This pretty much sums it up right here. ^ ^ ^it depends on why you are buying it. If it's merely an entry to bikes for you, you may end up upgrading down the road once you've built some skills and confidence. On the other hand, if you see certain aspects of the r3 and appreciate it for what it is, i don't see anyone really growing bored of it.
The OP said he's buying his first bike.It is a good beginner bike but it all depends on a few things. 1, do you have friends that also ride? If you do and they have 600 750 and 1000's then u will quickly get bored with the r3 and want to upgrade
If the R3 can't keep up with the 600 + bikes than you're going way to fast and risk losing you're license again.already sick. Put 11k on it in 3 1/2 months.. but I came from a R1 wanted somthing slower so I did not lose my license again. Next bike will be a FZ07. I Love the R3 take it on big 1000km a day rides. but just does not keep up with 600+ bikes
way to twist my post. If he drove a Corolla and his friends had Corvettes then on spirited runs he would start to get bored with the Corolla. That was my point. I stated it was a good beginner bike but A 600 would be better suited for any guy over 5ft 110lbs. Thats my opinion at least on the street. Track is different story.The OP said he's buying his first bike.
if you are looking at the R3 as an entry to biking, give no consideration into what your friends ride. The saying "ride your own ride" is extremely good advice. No matter what your level of experience is, you should never ride outside of your own capabilities. This is where people get fvcked up... trying to do what they're not ready to do because they see their friends doing it.

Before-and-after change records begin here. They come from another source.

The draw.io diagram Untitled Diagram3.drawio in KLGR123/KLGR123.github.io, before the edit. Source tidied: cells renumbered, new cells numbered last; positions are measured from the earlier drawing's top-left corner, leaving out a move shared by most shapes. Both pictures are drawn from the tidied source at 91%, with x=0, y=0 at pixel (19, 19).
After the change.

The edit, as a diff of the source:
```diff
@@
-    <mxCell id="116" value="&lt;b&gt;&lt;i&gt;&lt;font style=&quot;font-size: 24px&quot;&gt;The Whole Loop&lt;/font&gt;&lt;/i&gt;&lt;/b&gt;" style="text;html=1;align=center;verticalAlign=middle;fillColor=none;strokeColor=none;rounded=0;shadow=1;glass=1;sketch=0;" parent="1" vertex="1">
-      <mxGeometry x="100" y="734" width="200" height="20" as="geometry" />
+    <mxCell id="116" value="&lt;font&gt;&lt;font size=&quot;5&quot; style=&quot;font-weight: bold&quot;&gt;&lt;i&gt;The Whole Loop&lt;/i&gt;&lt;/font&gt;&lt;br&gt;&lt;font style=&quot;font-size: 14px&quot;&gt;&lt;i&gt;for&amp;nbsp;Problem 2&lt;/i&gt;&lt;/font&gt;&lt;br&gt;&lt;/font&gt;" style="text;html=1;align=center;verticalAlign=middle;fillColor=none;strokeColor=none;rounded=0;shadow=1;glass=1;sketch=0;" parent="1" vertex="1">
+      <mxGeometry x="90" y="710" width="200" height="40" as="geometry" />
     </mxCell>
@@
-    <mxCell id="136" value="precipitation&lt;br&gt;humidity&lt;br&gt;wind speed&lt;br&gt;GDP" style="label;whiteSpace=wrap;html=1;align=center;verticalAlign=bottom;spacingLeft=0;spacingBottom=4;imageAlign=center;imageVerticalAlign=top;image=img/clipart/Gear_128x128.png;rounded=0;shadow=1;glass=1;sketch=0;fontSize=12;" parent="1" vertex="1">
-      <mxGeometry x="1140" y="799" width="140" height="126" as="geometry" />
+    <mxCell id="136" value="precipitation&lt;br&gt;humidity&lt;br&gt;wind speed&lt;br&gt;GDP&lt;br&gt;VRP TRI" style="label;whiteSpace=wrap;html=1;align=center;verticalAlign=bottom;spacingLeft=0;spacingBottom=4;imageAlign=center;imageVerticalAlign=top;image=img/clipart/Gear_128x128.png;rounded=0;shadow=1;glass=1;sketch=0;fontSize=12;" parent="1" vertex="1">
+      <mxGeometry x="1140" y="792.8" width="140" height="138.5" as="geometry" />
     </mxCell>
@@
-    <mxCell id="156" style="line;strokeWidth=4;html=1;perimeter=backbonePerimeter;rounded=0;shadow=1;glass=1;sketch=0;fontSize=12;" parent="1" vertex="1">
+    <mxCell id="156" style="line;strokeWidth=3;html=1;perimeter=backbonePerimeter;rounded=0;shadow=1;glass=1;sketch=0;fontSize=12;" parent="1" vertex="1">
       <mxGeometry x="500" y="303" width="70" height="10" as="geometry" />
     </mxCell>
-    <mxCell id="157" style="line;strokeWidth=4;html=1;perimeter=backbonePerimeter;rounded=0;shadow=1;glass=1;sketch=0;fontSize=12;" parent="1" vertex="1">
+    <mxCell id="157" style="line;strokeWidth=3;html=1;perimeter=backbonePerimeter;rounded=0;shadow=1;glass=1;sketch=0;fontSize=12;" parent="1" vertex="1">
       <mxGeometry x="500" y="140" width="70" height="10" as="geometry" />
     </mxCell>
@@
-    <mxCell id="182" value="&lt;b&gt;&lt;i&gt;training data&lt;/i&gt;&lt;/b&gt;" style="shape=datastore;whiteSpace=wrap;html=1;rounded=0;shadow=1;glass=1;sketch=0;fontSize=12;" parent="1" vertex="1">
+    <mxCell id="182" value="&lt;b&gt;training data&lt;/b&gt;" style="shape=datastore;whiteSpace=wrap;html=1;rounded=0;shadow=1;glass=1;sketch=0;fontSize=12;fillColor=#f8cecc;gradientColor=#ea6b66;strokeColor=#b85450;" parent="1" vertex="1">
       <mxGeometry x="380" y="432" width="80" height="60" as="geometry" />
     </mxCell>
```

If you are new to riding and your friends are all on much more powerful bikes, it's only a matter of time before you're pushing yourself beyond your abilities.
If your friends are true friends, the size of their bikes won't matter. They'll ride with you and not pull you forward and in to trouble. Besides, the R3 is more than capable of riding with the big boys once you have the skills. It's not going to keep up in 70-140mph freeway sprints but on typical roads and driving within (or close to) legal limits, it'll keep up, if not lead the way, in most scenarios.